## [Task details]
Your answer must consist of exactly the lines below, starting with the line with "CALLABLE[Callable capture and" and going on through the line with "IMPL[Registered Backend implementation<br/>Tensor", and nothing else.

## [Data provided]
▬▬▬▬▬▬

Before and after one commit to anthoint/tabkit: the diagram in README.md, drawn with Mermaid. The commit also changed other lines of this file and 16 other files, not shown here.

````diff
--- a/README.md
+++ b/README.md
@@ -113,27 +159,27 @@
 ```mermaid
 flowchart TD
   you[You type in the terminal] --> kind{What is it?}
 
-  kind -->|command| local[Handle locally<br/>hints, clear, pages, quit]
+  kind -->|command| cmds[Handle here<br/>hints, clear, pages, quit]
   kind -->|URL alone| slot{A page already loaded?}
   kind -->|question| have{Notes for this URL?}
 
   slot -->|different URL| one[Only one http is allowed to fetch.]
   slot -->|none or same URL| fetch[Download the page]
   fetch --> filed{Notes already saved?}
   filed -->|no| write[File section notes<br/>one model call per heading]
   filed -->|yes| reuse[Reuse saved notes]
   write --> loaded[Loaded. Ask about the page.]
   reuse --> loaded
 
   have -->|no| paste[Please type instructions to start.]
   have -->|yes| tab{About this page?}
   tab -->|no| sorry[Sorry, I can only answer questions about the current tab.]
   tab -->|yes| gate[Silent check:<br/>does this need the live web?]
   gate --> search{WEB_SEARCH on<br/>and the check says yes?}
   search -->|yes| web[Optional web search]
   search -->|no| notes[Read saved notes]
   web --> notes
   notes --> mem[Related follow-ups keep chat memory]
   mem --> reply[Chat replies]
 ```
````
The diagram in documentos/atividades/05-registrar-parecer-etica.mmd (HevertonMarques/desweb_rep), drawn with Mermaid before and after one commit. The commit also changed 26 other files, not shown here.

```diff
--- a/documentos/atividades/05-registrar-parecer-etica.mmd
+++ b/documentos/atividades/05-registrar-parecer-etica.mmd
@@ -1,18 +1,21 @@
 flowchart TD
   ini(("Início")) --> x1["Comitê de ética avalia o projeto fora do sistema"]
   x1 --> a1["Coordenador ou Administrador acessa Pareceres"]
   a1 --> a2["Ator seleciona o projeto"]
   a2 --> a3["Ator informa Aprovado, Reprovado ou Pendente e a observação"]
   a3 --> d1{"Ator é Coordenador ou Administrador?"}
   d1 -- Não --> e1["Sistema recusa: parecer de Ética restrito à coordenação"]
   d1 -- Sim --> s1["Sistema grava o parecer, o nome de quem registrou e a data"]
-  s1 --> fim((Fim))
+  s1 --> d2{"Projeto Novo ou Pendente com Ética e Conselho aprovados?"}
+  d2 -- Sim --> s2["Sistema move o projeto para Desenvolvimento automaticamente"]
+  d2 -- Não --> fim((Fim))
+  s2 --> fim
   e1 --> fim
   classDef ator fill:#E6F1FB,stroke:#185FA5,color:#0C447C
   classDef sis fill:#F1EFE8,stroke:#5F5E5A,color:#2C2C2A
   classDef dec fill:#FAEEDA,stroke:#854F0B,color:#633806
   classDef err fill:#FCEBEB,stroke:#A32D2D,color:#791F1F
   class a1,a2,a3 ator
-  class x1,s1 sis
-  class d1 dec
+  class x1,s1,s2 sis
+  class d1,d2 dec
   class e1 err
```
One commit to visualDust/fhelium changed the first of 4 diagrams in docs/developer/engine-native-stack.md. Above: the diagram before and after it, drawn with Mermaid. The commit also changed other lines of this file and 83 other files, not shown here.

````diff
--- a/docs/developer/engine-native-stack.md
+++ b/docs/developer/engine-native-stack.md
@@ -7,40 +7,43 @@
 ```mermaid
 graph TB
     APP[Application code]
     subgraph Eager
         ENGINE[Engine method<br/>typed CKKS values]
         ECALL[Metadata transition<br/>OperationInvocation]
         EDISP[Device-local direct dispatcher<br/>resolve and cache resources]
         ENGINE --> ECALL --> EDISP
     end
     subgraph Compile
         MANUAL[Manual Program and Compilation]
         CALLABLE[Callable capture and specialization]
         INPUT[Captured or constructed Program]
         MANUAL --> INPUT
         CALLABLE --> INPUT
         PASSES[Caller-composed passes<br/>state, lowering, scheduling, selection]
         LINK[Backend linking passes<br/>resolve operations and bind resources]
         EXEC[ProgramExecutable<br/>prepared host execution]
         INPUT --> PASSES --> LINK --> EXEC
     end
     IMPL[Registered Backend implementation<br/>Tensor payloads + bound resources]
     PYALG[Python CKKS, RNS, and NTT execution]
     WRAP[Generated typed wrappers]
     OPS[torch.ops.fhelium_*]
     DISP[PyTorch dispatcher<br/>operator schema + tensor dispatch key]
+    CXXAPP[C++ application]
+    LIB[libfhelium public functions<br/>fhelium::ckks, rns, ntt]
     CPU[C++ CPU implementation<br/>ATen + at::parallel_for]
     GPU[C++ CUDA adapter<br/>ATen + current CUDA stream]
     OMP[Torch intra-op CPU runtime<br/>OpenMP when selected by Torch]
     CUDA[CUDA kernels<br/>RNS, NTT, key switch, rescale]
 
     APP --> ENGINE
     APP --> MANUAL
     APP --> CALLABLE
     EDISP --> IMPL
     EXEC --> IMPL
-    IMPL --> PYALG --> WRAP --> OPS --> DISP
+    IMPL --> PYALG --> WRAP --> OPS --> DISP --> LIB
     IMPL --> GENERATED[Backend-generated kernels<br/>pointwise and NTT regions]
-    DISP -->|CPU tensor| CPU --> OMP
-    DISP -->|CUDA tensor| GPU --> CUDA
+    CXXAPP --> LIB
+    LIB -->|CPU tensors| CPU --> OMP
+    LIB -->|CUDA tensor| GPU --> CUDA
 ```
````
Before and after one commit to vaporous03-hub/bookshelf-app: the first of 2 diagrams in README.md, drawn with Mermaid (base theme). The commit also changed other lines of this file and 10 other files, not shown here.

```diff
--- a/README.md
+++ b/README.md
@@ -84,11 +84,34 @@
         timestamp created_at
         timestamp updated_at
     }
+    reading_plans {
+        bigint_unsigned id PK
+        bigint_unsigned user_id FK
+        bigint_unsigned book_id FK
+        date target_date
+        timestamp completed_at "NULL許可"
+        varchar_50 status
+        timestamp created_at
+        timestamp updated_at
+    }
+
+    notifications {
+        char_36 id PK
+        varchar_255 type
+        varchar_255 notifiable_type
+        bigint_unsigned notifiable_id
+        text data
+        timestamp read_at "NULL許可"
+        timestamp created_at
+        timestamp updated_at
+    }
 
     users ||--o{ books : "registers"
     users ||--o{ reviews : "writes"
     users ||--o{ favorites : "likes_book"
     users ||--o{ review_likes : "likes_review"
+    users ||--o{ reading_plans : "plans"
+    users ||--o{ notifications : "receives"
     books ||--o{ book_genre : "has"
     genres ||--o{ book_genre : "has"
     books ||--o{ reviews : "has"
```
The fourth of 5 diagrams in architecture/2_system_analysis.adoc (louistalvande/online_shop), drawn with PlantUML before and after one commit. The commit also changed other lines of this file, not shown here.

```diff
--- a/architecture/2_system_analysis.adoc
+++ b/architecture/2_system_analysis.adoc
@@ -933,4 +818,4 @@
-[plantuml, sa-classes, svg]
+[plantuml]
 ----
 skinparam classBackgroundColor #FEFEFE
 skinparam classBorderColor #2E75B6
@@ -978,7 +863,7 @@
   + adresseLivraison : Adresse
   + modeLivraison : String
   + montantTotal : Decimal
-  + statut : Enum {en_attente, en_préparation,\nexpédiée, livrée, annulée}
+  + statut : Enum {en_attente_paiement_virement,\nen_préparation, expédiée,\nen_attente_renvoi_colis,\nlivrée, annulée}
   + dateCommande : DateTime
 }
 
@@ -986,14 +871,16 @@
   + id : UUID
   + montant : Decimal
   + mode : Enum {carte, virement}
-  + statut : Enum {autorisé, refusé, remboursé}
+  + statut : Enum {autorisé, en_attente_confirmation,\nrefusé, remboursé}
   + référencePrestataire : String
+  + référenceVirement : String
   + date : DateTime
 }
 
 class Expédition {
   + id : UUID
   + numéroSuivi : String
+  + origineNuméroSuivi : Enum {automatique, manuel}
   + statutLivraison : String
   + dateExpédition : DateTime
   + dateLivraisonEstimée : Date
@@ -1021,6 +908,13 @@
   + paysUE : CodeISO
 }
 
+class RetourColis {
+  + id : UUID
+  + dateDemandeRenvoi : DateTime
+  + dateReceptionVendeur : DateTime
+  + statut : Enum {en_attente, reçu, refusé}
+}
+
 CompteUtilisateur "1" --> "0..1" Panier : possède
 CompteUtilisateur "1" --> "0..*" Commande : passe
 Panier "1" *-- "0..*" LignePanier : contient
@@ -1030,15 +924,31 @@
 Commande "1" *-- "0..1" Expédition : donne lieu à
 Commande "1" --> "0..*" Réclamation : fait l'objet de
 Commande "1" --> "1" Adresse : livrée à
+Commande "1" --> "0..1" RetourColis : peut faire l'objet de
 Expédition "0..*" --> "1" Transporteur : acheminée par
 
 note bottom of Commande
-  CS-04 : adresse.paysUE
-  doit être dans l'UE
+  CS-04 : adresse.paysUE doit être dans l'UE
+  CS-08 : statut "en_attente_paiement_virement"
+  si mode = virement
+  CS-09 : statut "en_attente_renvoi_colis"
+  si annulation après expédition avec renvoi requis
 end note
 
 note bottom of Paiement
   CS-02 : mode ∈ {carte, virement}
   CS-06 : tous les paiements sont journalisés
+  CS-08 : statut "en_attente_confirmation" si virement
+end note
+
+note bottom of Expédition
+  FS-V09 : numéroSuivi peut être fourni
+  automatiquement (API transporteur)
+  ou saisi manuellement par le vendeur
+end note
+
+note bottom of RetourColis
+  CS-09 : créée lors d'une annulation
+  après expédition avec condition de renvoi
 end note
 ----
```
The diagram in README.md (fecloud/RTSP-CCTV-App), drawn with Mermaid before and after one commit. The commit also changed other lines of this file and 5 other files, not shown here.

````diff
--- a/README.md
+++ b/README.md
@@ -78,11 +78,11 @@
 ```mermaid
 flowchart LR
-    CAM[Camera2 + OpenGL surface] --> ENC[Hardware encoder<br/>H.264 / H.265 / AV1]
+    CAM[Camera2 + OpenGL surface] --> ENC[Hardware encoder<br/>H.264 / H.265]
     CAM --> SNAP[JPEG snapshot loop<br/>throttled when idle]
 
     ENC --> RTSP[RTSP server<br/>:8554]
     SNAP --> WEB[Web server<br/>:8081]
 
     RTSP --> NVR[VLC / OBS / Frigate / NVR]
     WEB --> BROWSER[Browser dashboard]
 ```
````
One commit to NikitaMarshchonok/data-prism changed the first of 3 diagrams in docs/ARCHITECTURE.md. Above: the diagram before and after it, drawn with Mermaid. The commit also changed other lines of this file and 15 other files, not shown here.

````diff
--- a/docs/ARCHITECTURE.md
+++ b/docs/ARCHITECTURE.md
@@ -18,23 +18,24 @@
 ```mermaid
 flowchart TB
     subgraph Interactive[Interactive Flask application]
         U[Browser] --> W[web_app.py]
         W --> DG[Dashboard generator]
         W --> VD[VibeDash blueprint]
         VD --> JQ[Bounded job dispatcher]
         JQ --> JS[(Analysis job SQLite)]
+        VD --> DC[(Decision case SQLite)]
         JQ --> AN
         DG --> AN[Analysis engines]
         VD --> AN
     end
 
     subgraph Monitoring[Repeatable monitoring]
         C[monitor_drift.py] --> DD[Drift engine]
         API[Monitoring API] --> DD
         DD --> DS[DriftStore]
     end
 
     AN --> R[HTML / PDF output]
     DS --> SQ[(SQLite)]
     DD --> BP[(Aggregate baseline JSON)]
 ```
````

▬▬▬▬▬▬

## [Task response]
         CALLABLE[Callable capture and specialization]
         INPUT[Captured or constructed Program]
         MANUAL --> INPUT
         CALLABLE --> INPUT
         PASSES[Caller-composed passes<br/>state, lowering, scheduling, selection]
         LINK[Backend linking passes<br/>resolve operations and bind resources]
         EXEC[ProgramExecutable<br/>prepared host execution]
         INPUT --> PASSES --> LINK --> EXEC
     end
     IMPL[Registered Backend implementation<br/>Tensor payloads + bound resources]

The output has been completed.